TRY IT:
Verbatim copy without images: repeat the records in full.

GIVEN RECORDS:

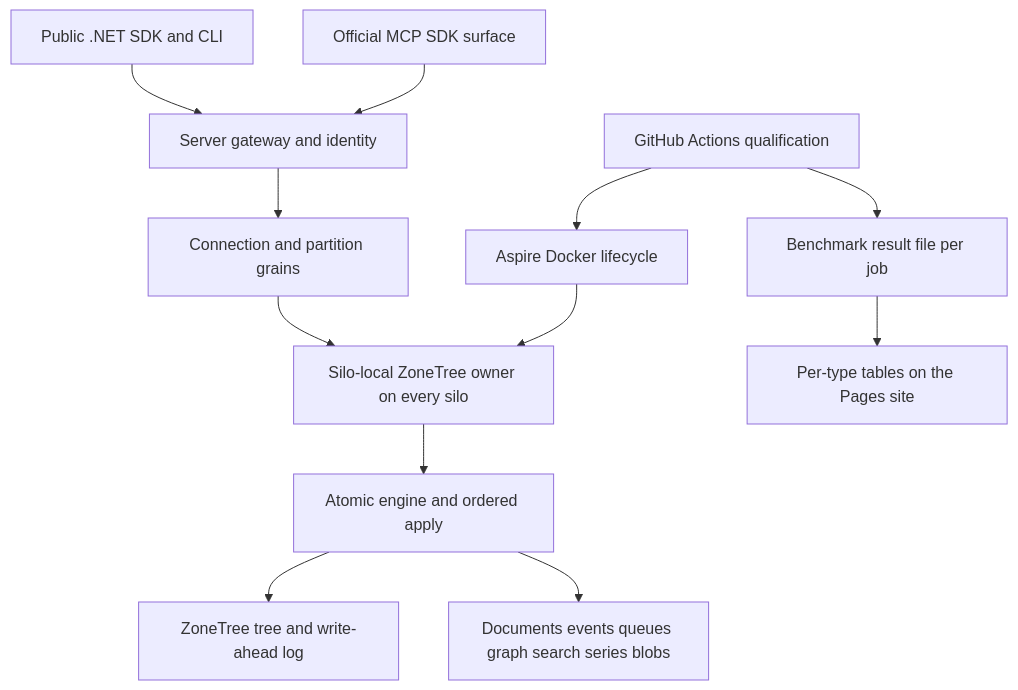
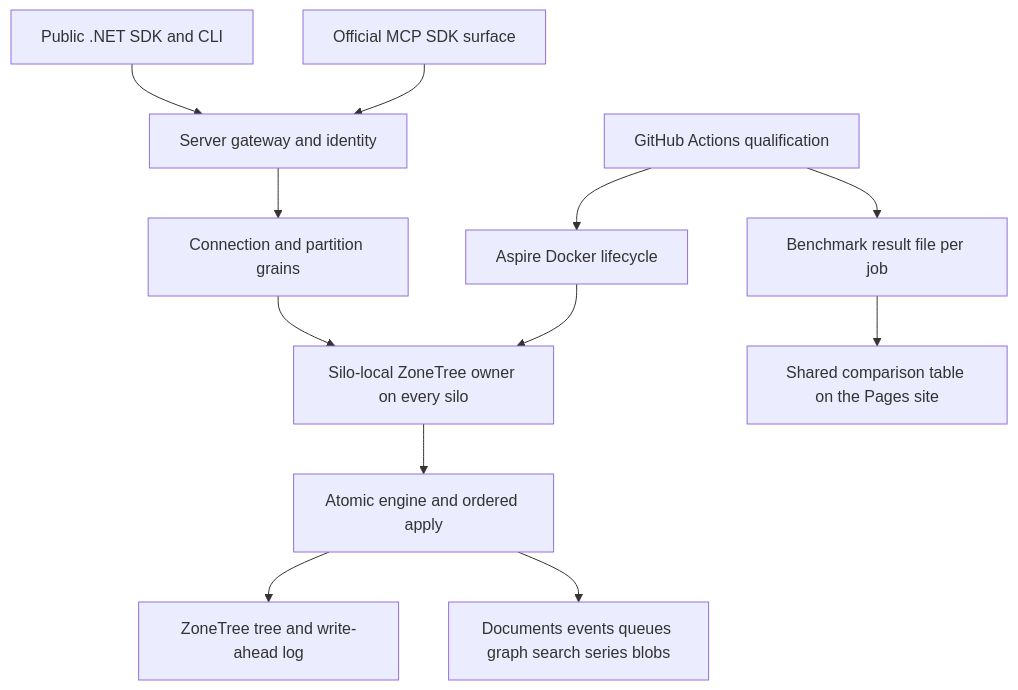
One commit to managedcode/KeyLoad changed the fourth of 26 diagrams in docs/Architecture.md. Above: the diagram before and after it, drawn with Mermaid. The commit also changed other lines of this file and 14 other files, not shown here.

````diff
--- a/docs/Architecture.md
+++ b/docs/Architecture.md
@@ -247,14 +247,14 @@
 ```mermaid
 flowchart TB
     SDK[Public .NET SDK and CLI] --> Server[Server gateway and identity]
     MCP[Official MCP SDK surface] --> Server
     Server --> Orleans[Connection and partition grains]
     Orleans --> Owners[Silo-local ZoneTree owner on every silo]
     Owners --> Core[Atomic engine and ordered apply]
     Core --> Storage[ZoneTree tree and write-ahead log]
     Core --> Models[Documents events queues graph search series blobs]
     Aspire[Aspire Docker lifecycle] --> Owners
     CI[GitHub Actions qualification] --> Aspire
     CI --> JSON[Benchmark result file per job]
-    JSON --> Site[Per-type tables on the Pages site]
+    JSON --> Site[Shared comparison table on the Pages site]
 ```
````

SOLUTION TO THIS TASK:
One commit to managedcode/KeyLoad changed the fourth of 26 diagrams in docs/Architecture.md. Above: the diagram before and after it, drawn with Mermaid. The commit also changed other lines of this file and 14 other files, not shown here.

````diff
--- a/docs/Architecture.md
+++ b/docs/Architecture.md
@@ -247,14 +247,14 @@
 ```mermaid
 flowchart TB
     SDK[Public .NET SDK and CLI] --> Server[Server gateway and identity]
     MCP[Official MCP SDK surface] --> Server
     Server --> Orleans[Connection and partition grains]
     Orleans --> Owners[Silo-local ZoneTree owner on every silo]
     Owners --> Core[Atomic engine and ordered apply]
     Core --> Storage[ZoneTree tree and write-ahead log]
     Core --> Models[Documents events queues graph search series blobs]
     Aspire[Aspire Docker lifecycle] --> Owners
     CI[GitHub Actions qualification] --> Aspire
     CI --> JSON[Benchmark result file per job]
-    JSON --> Site[Per-type tables on the Pages site]
+    JSON --> Site[Shared comparison table on the Pages site]
 ```
````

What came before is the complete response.